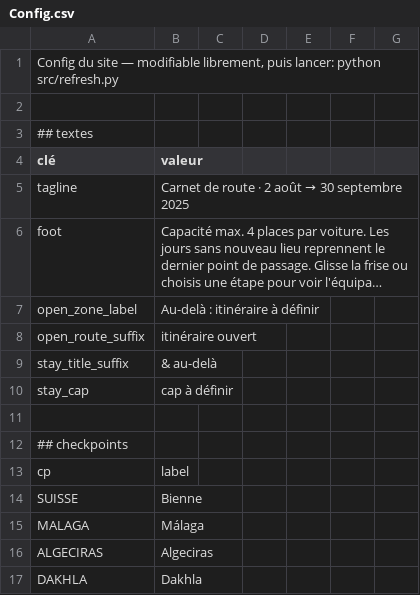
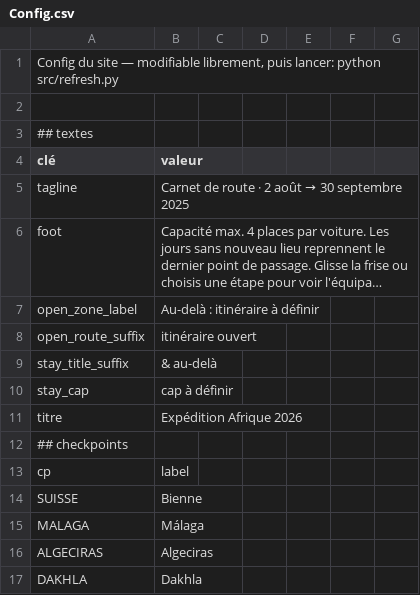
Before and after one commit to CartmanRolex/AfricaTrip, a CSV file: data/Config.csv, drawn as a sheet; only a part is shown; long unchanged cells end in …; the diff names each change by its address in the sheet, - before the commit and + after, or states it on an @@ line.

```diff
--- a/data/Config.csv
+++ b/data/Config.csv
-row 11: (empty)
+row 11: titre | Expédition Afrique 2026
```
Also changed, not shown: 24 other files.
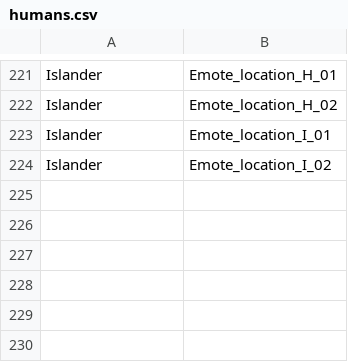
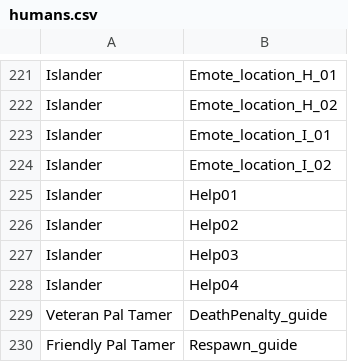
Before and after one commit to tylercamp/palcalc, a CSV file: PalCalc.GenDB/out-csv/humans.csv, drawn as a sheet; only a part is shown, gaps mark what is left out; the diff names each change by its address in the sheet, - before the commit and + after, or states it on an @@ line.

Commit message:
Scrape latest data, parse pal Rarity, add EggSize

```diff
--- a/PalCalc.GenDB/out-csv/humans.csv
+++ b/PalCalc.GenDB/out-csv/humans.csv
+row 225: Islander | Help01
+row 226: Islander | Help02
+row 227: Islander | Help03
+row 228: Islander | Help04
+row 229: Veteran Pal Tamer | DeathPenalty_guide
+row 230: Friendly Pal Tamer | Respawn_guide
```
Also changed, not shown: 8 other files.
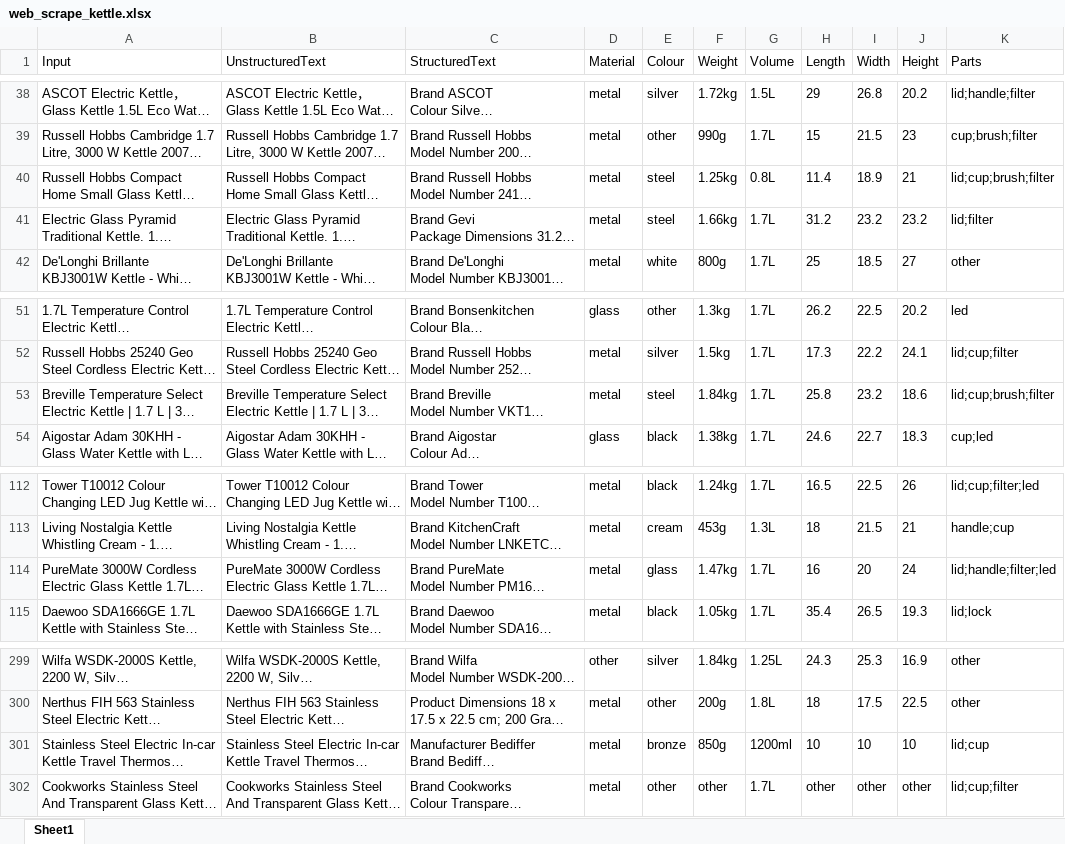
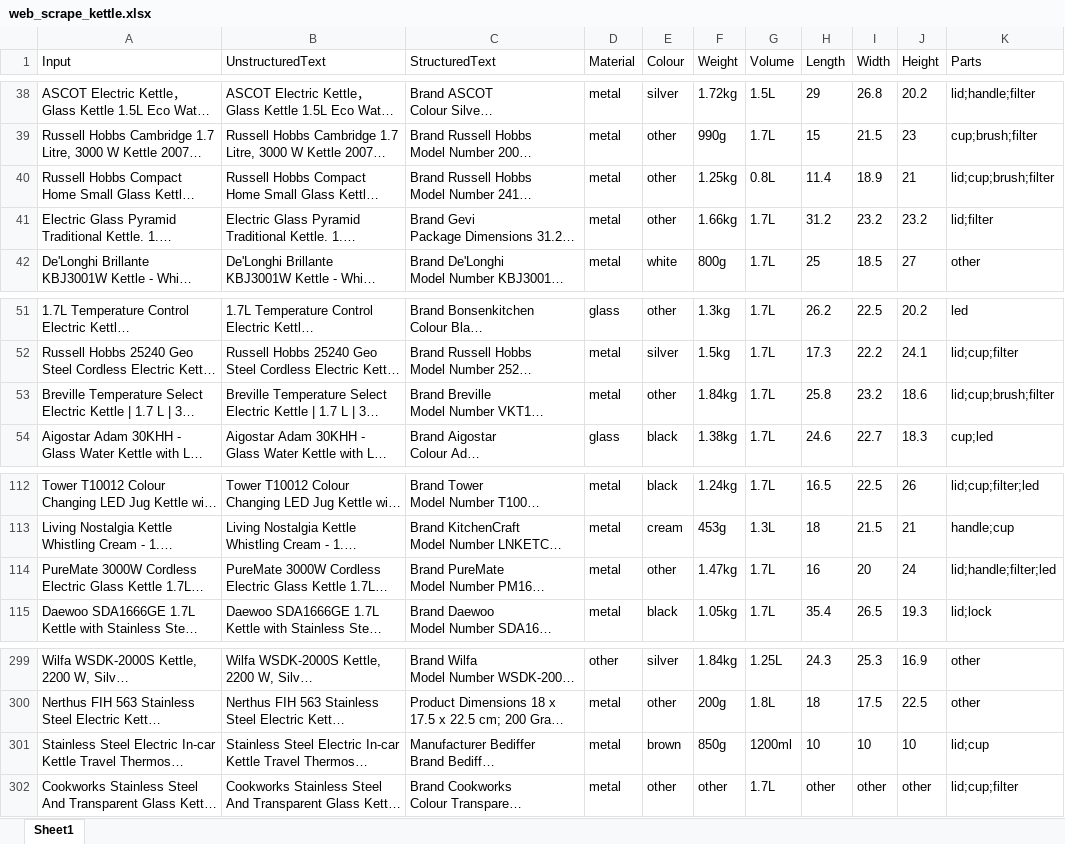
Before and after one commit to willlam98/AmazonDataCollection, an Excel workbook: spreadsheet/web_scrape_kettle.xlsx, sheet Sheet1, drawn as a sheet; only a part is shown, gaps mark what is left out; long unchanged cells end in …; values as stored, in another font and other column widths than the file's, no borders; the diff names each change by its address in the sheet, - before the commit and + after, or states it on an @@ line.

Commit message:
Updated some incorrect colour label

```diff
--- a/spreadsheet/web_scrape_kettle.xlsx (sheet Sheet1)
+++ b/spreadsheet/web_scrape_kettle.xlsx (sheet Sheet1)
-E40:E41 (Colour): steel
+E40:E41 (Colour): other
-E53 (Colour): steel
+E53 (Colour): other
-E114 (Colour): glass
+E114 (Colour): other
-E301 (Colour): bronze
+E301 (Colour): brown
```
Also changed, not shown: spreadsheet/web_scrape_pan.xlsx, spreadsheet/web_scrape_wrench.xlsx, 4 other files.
::::::
## Activity
Every line above holding the string "cells" should be listed.

## Answer
Before and after one commit to CartmanRolex/AfricaTrip, a CSV file: data/Config.csv, drawn as a sheet; only a part is shown; long unchanged cells end in …; the diff names each change by its address in the sheet, - before the commit and + after, or states it on an @@ line.
Before and after one commit to willlam98/AmazonDataCollection, an Excel workbook: spreadsheet/web_scrape_kettle.xlsx, sheet Sheet1, drawn as a sheet; only a part is shown, gaps mark what is left out; long unchanged cells end in …; values as stored, in another font and other column widths than the file's, no borders; the diff names each change by its address in the sheet, - before the commit and + after, or states it on an @@ line.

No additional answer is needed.